  • 88 views

 

Statistics

Views

Total Views
88
Views on SlideShare
88
Embed Views
0

Actions

Likes
0
Downloads
0
Comments
0

0 Embeds 0

No embeds

Accessibility

Categories

Upload Details

Uploaded via as Adobe PDF

Usage Rights

© All Rights Reserved

Report content

Flagged as inappropriate Flag as inappropriate
Flag as inappropriate

Select your reason for flagging this presentation as inappropriate.

Cancel
  • Full Name Full Name Comment goes here.
    Are you sure you want to
    Your message goes here
    Processing…
Post Comment
Edit your comment

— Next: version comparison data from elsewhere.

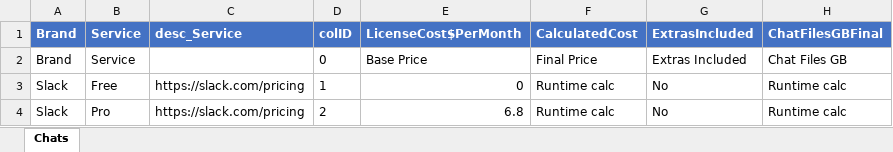
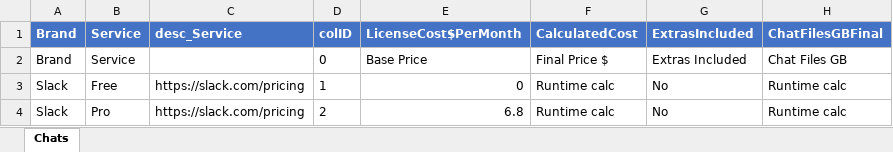
Before and after one commit to afonsofigs/devopsconfigurator, an Excel workbook: src/lib/excels/Chat_Comps.xlsx, sheet Chats, drawn as a sheet; only a part is shown; values as stored, in another font and other column widths than the file's, no borders; table styles not drawn; the diff names each change by its address in the sheet, - before the commit and + after, or states it on an @@ line.

Commit message:
Added dollar sign to final price, changed GitHub platforms from "Other" to "All" because it was confusing;

```diff
--- a/src/lib/excels/Chat_Comps.xlsx (sheet Chats)
+++ b/src/lib/excels/Chat_Comps.xlsx (sheet Chats)
-F2 (CalculatedCost): Final Price
+F2 (CalculatedCost): Final Price $
```
Also changed, not shown: src/lib/excels/CI_Comps.xlsx, src/lib/excels/VC_Comps.xlsx, 44 other files.
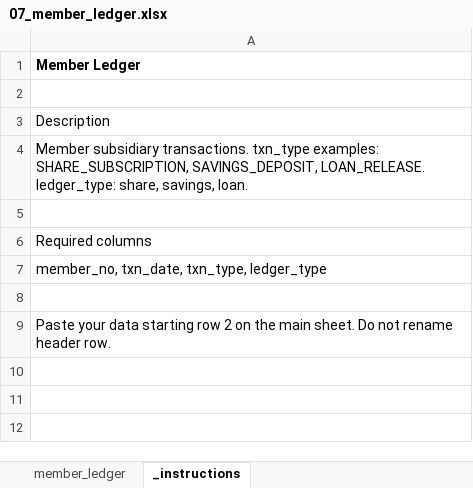
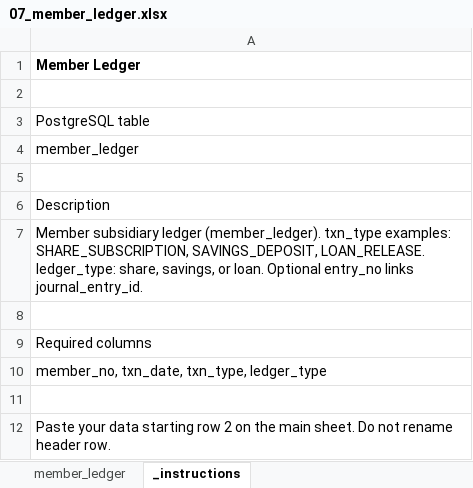
Before and after one commit to cletus-dotcom/coopbooks, an Excel workbook: static/migration_templates/07_member_ledger.xlsx, sheet _instructions, drawn as a sheet; values as stored, in another font and other column widths than the file's, no borders; addresses are those after the commit; the diff names each change by its address in the sheet, - before the commit and + after, or states it on an @@ line.

```diff
--- a/static/migration_templates/07_member_ledger.xlsx (sheet _instructions)
+++ b/static/migration_templates/07_member_ledger.xlsx (sheet _instructions)
+row 3: PostgreSQL table
+row 4: member_ledger
+row 5: (empty)
-A7: Member subsidiary transactions. txn_type examples: SHARE_SUBSCRIPTION, SAVINGS_DEPOSIT, LOAN_RELEASE. ledger_type: share, savings, loan.
+A7: Member subsidiary ledger (member_ledger). txn_type examples: SHARE_SUBSCRIPTION, SAVINGS_DEPOSIT, LOAN_RELEASE. ledger_type: share, savings, or loan. Optional entry_no links journal_entry_id.
```
Also changed, not shown: sheet member_ledger, static/migration_templates/01_cooperatives.xlsx, static/migration_templates/02_accounts.xlsx, 45 other files.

Legal shorts 25.07.14 including AIFM partnership tax changes and FCA update on AIFMD applications Legal shorts 25.07.14 including AIFM partnership tax changes and FCA update on AIFMD applications Document Transcript

  • Welcome to Legal Shorts, a short briefing on some of the week’s developments in the financial services industry. Listen to this week's Legal Shorts on CLTV by going to http://vimeo.com/cummingslaw If you would like to discuss any of the points we raise below, please contact me or one of our other lawyers. Claire Cummings 020 7585 1406 claire.cummings@cummingslaw.com www.cummingslaw.com AIFM partnership tax changes Amendments have been made to the Offshore Funds Regulations 2009 (SI 2009/3001) to reflect tax changes relating to AIFMs operating as partnerships. The Finance Act 2014 changes to the taxation of AIFM firms permit AIFM firms to elect for all or part of a partner's "relevant restricted profit" to be allocated to the AIFM firm rather than form part of the partner's profit share. As such, the partner is not subject to tax on the profit, but the AIFM is treated as a partner instead and is subject to income tax at the additional rate (currently 45%) on the allocated amount. The partner is subsequently subject to tax on the amount that vests, but will receive a tax credit for the tax paid by the AIFM firm. AIFMD: FCA update on AIFMD applications The FCA has updated its AIFMD webpage on the current status of applications for authorisation, which coincides with the AIFMD deadline of 22 July 2014. The FCA reminds firms that they should ensure that they are aware of how the AIFMD impacts on them and ensure that they are fully compliant with all relevant AIFMD requirements from 22 July 2014. This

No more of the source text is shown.